Some say that the definition of insanity is doing the same thing repeatedly and expecting different results. In Executive Compensation and Corporate Governance, Michael Doran illustrates Congress’s tendency to meet this definition, especially in policy areas that implicate big business. Doran starts from the observation that, while significant empirical uncertainty exists as to whether lavish executive compensation reveals a breakdown of corporate governance, Congress’s extensive deployments of tax policy to curtail executive pay generally have fared poorly. Indeed, Doran argues that these legislative efforts, which span four decades, may have harmed shareholders and workers—the precise constituencies that Congress intended to protect.

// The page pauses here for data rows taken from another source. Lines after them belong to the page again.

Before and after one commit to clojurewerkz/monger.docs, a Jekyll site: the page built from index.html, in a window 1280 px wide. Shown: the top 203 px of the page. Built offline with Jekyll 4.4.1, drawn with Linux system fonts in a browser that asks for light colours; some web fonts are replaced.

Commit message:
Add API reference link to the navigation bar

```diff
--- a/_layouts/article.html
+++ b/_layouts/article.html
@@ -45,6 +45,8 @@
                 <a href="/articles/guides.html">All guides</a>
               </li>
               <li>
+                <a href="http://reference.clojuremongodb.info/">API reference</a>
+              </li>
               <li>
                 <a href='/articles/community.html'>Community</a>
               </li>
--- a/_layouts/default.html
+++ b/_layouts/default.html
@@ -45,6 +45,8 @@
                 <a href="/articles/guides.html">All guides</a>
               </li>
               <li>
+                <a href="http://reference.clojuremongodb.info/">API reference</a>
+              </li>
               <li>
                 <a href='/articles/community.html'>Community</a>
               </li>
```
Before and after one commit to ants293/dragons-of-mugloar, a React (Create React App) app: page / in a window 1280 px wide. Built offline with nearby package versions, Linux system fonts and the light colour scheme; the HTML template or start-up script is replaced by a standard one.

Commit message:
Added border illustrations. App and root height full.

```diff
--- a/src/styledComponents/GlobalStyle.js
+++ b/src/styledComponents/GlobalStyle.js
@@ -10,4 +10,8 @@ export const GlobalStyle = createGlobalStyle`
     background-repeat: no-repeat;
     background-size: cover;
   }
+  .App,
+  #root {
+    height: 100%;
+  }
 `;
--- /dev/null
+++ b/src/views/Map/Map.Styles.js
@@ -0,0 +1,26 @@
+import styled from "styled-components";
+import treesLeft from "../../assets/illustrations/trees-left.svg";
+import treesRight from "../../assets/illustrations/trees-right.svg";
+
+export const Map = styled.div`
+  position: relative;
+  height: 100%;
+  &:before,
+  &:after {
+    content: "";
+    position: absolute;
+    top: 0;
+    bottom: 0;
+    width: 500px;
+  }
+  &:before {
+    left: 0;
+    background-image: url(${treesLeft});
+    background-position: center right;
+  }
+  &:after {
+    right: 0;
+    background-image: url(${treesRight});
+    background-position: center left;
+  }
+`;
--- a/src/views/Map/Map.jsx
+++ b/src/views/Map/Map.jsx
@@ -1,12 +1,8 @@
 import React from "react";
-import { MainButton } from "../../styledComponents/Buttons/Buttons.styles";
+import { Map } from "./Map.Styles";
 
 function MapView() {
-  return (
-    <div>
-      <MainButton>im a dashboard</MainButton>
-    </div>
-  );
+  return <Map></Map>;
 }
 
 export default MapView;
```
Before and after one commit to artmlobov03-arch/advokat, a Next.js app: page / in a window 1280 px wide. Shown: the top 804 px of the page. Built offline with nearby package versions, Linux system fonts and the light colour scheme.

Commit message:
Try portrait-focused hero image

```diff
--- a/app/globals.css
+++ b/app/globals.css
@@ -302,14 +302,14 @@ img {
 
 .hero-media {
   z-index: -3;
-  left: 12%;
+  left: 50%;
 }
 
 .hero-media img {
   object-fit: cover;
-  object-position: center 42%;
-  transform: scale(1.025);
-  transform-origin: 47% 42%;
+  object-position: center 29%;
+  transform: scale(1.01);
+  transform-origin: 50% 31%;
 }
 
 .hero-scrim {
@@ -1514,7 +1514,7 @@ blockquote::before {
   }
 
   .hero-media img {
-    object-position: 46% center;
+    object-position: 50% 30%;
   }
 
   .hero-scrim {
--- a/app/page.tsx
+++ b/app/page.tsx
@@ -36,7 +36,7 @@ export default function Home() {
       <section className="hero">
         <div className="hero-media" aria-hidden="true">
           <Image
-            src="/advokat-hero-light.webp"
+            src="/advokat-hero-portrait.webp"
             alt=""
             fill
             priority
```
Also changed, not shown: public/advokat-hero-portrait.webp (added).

Doran traces the causes and effects of three provisions over time: the golden parachute penalty taxes in § 280G and § 4999, the nonqualified deferred compensation rules in § 209A, and the denial of deductions for excessive executive compensation in § 162(m). In each case, Doran finds failure, and rightly so. If burgeoning executive pay packages exacerbate inefficiencies or inequality, the stakes may be significant. These failures, however, demonstrate legislative action rather than gridlock, and appear less venal than simply inept or misguided. Those features count for something in our current political age, and one might legitimately see opportunities for positive action in the bleak landscape that Doran surveys.
In a more concrete sense, Doran describes a series of policy levers that Congress has developed over time. These levers may not work as intended, in that they don’t appear to do much about the aggregate magnitude of executive pay. But these levers do have interesting effects that might appeal to policymakers, if those policymakers weren’t so focused on curtailing top-end remuneration. For example, the 1993 version of § 162(m) appears to have motivated a genuine shift from cash payments to equity-based (though not necessarily performance-based) compensation in the pay packages of covered employees, and this shift may be sticky after the 2017 repeal of the performance-based exception. Similarly, Doran highlights how the rules regarding excess parachute payments shaped the terms of those arrangements and (perhaps) encouraged their adoption across more companies. Implicit is a sort of standardization in managerial compensation arrangements, though not, of course, the standardization desired by Congress. The tax system may not allow Congress to accomplish what it wants with respect to executive pay, but the policy tools currently in place may serve other ends—though those ends require elaboration and rationalization.
Along similar lines, Doran emphasizes that Congress’s ineffective executive compensation limitations often function as simple penalties, rather than as Pigouvian price instruments. The targeted behavior—large payouts to executives—remains constant, while the penalty falls on parties other than the directors and executives most connected to compensation decisions. As a result, these provisions decouple tax liabilities from any reasonable measure of net economic income. To the extent that executive compensation is truly excessive, however, the cost of that compensation presumably does not relate to the production of income—and perhaps should not be deductible as an initial matter under an ideal income tax. Consider seven-figure salaries paid by family businesses to ne’er-do-well progeny, which may be characterized as nondeductible distributions of earnings and profits. Through this lens, numeric constraints on deductible compensation may represent an administrative compromise in the calculation of the real costs of running a business. Furthermore, this issue implicates some of the empirical uncertainties that Doran cabins early on in his article: does the “managerial-power” theory or “optimal-contracting” theory of executive compensation better explain observed compensation structures? Although observers should feel dissatisfaction and disappointment in Congress’s efforts to address executive compensation through the tax system, reform seems to require more than simply excising these efforts from the Code.
A final perspective on Congress’s Sisyphean attempts to curtail executive pay might incorporate insights that Doran developed in the context of corporate tax integration. The various interests in setting executive compensation—managers, shareholders, legislators—are heterogenous. Similarly, a variety of instruments could address executive compensation, such as penalty tax rates, disallowed deductions, and timing controls. Each of these instruments may affect different interests differently, creating highly contingent coalitions for any given proposal. From this perspective, it’s kind of remarkable that Congress has taken any action at all, and it’s also unsurprising that no grand theory—no comprehensive legislative program—has emerged with respect to the presumptive problems with executive compensation.
Overall, Doran’s article is a compelling addition to his extensive work on executive compensation in the tax context. Doran ably highlights the problems with a tax-oriented approach to problems of corporate governance, and his work should assist legislators and policymakers, as well as other scholars, in charting a future path for reform in this area.